In the first half, business consultant and financial writer George Ure updated his predictions, his analysis of the economy, and shared his most recent work tying together many obscure phenomena including missing flights, levitating stones, and the Bermuda Triangle. Looking at the Bruce Gernon flight through the Bermuda Triangle, in which he experienced a kind of time warp while enveloped in a green fog, Ure sought an electronic explanation. But he discovered that it was sound wave resonance not electricity that was at the core of the phenomenon, as well as other anomalous incidents such as the mysterious 'foo fighter' UFOs in WWII, and the trumpets in the Bible. Suspended particulates in the air could also be a factor in the anomalies, he added.
Ure is still predicting a crash of the stock market. He believes it will happen over a two-year span, falling all the way down to 7,000 or 8,000 from its current high of around 25,000. A possible catalyst could be war with North Korea, he noted. One benefit of a war effort, he continued, is that it could increase the efforts to recycle various materials.
Bob Berman, one of America's top astronomy writers, is currently a columnist for Astronomy, a host on NPR's Northeast Public Radio, and the science editor of Old Farmer's Almanac. In the latter half, he discussed various science topics, cosmology, and celestial threats to Earth. The universe, he commented, does not have a fixed size, and thus could be considered "size-less." Interestingly, the invisible spectrum which includes X-rays and microwaves, is all around us, and makes up most of reality, he pointed out.

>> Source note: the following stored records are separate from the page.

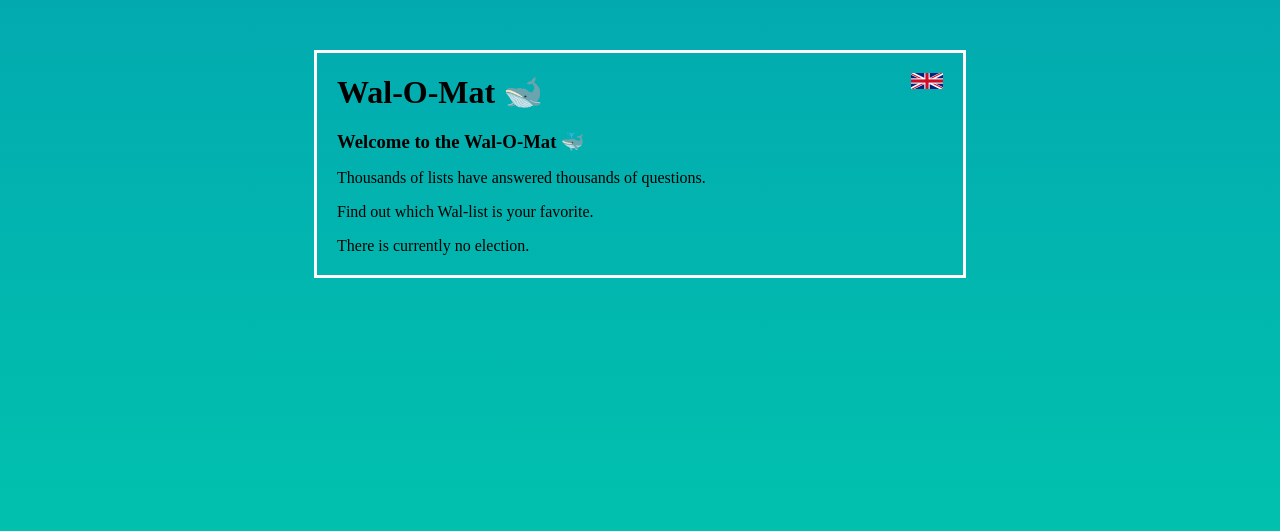
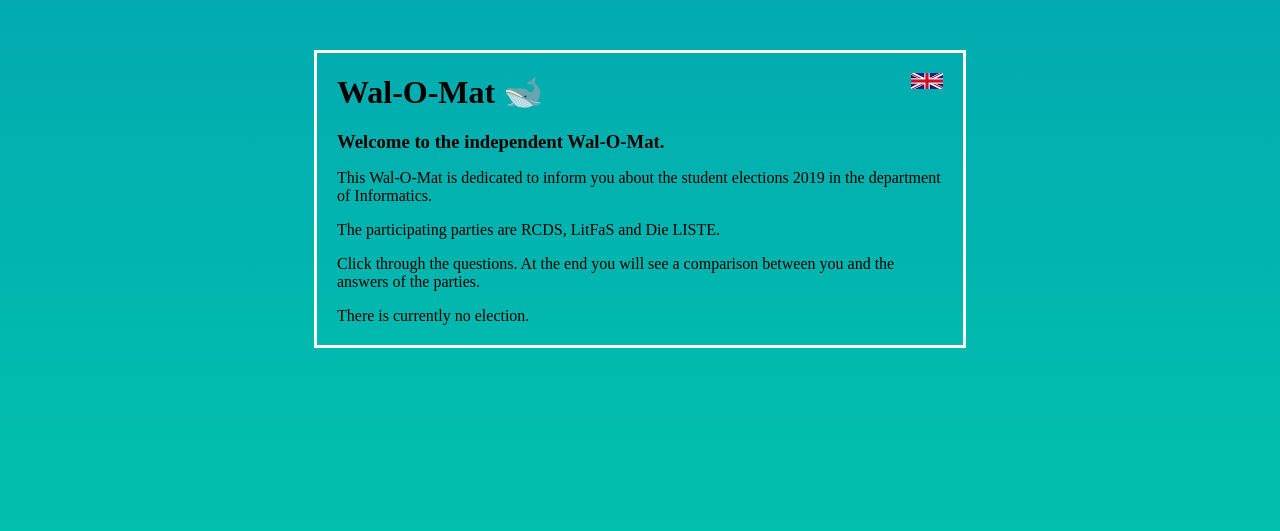
Before and after one commit to dieliste/walomat, a Django app: page /de/ in a window 1280 px wide. Shown: the top 531 px of the page. Run offline with Django 3.2, Linux system fonts and the light colour scheme; data that the repository does not hold is empty.

Commit message:
new index text in english and german

```diff
--- a/surveys/templates/surveys/index.html
+++ b/surveys/templates/surveys/index.html
@@ -16,11 +16,13 @@
 {% endblock %}
 
 {% block content %}
-<h3>{% trans 'Welcome to the Wal-O-Mat 🐳' %}</h3>
+<h3>{% trans 'Welcome to the independent Wal-O-Mat.' %}</h3>
 
-<p>{% trans 'Thousands of lists have answered thousands of questions.' %}</p>
+<p>{% trans 'This Wal-O-Mat is dedicated to inform you about the student elections 2019 in the department of Informatics.' %}</p>
 
-<p>{% trans 'Find out which Wal-list is your favorite.' %}</p>
+<p>{% trans 'The participating parties are RCDS, LitFaS and Die LISTE.' %}</p>
+
+<p>{% trans 'Click through the questions. At the end you will see a comparison between you and the answers of the parties.' %}</p>
 
 {% if first_thesis_id %}
 <a href="{{ first_thesis_id }}">Start</a>
```
Also changed, not shown: surveys/locale/de_DE/LC_MESSAGES/django.po.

The Sun has been acting strangely for the past 20 years, he detailed, with a very quiet sunspot maximum. "Some solar experts," Berman said, "are wondering whether we might be on the verge of a new...Maunder Minimum"-- the last one started in 1645 and correlated with cooler weather. He doubted the reality of the threat of a 'Planet X' disturbing our solar system, as astronomers, he asserted, would not keep information like this secret from the public. Berman also detailed the case of Ann Hodges, the only person ever to be hit by a meteorite. The object crashed through the ceiling of her Alabama home in 1954.